Surgery may be necessary for people who do not respond to medicinal or endoscopic treatments. Surgery for watermelon stomach can involve removing affected parts of the stomach.

Having surgery is the only reliable way to cure watermelon stomach. It can also eliminate the need for blood transfusions.

A person can speak with a doctor about what treatment option is right for them.

A person should speak with a doctor if they have symptoms of watermelon stomach. A person with signs of iron deficiency anemia should also contact a doctor.

Symptoms of iron deficiency anemia include:

People can manage watermelon stomach with treatment. Without treatment, a person may develop iron deficiency anemia. This may require them to have frequent blood transfusions.

A person may also find that their watermelon stomach reoccurs after treatment. If this happens, a person will need to restart their treatment.

Watermelon stomach is a rare condition that causes bleeding in a person’s stomach lining. It causes characteristic red, vertical stripes to form on the stomach lining, giving the appearance of a watermelon.

Watermelon stomach can sometimes show no symptoms. If symptoms do occur, they can include fatigue or blood in the stool.

Doctors do not know the exact cause of watermelon stomach. However, it commonly occurs alongside conditions such as autoimmune diseases and chronic renal failure.

A doctor can diagnose watermelon stomach using endoscopy. They may also use blood tests or a biopsy of stomach tissue.

Treatment for watermelon stomach includes various medications and endoscopic treatments. If these treatments are not effective, a person may require surgery.

A person can manage watermelon stomach with treatments.
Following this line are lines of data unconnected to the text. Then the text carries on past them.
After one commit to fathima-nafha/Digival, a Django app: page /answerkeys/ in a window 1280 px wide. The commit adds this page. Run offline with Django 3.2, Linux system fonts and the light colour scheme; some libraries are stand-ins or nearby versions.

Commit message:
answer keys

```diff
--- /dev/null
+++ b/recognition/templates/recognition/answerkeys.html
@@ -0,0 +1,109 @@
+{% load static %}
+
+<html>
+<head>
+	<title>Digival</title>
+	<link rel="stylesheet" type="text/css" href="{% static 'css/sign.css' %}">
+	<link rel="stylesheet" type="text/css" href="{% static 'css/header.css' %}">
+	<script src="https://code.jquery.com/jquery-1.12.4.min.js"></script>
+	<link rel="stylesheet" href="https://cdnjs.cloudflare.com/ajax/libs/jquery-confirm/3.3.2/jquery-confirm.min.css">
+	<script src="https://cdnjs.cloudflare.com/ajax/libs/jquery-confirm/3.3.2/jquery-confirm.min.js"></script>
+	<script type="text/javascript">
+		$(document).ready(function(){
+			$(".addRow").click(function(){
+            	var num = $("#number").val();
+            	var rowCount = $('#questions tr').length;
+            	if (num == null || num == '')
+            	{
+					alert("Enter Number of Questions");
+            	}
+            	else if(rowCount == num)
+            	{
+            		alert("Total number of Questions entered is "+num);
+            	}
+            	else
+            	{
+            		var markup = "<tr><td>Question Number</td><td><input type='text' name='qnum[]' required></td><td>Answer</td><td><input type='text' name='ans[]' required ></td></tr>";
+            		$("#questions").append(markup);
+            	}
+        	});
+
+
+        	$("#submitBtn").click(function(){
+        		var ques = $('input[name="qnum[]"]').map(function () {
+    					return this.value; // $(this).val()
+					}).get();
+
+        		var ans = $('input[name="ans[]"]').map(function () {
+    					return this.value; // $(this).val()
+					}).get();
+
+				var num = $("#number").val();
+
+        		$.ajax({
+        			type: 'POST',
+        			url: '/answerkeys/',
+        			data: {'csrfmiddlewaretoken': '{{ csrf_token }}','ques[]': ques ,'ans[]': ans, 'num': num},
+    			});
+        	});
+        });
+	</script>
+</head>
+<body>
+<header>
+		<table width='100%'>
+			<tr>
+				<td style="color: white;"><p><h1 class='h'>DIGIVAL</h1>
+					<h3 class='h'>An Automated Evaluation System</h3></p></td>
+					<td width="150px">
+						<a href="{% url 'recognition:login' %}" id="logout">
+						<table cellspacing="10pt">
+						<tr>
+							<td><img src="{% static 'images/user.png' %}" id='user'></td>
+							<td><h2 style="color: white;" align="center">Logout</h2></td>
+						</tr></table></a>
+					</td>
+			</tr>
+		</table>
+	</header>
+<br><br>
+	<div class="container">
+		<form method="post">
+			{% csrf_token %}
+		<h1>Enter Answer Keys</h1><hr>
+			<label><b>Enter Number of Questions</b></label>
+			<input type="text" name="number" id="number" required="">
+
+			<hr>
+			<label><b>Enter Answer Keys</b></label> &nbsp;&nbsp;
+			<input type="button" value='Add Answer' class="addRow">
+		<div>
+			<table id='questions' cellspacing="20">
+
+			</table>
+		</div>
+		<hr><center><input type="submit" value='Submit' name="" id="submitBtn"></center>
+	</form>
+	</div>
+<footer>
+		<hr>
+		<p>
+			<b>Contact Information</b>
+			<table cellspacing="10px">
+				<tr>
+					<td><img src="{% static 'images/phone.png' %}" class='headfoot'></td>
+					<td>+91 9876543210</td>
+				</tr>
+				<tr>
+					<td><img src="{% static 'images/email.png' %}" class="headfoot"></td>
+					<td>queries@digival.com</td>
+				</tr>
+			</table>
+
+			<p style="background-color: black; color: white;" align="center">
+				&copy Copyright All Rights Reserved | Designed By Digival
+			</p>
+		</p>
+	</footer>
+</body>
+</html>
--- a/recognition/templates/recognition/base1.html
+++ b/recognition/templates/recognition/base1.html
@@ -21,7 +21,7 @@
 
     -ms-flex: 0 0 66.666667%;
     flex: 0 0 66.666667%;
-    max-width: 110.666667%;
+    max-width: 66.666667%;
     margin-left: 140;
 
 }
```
However, they may find that it reoccurs following treatment.

Anyone who notices any signs of watermelon stomach or iron deficiency anemia should speak with a doctor.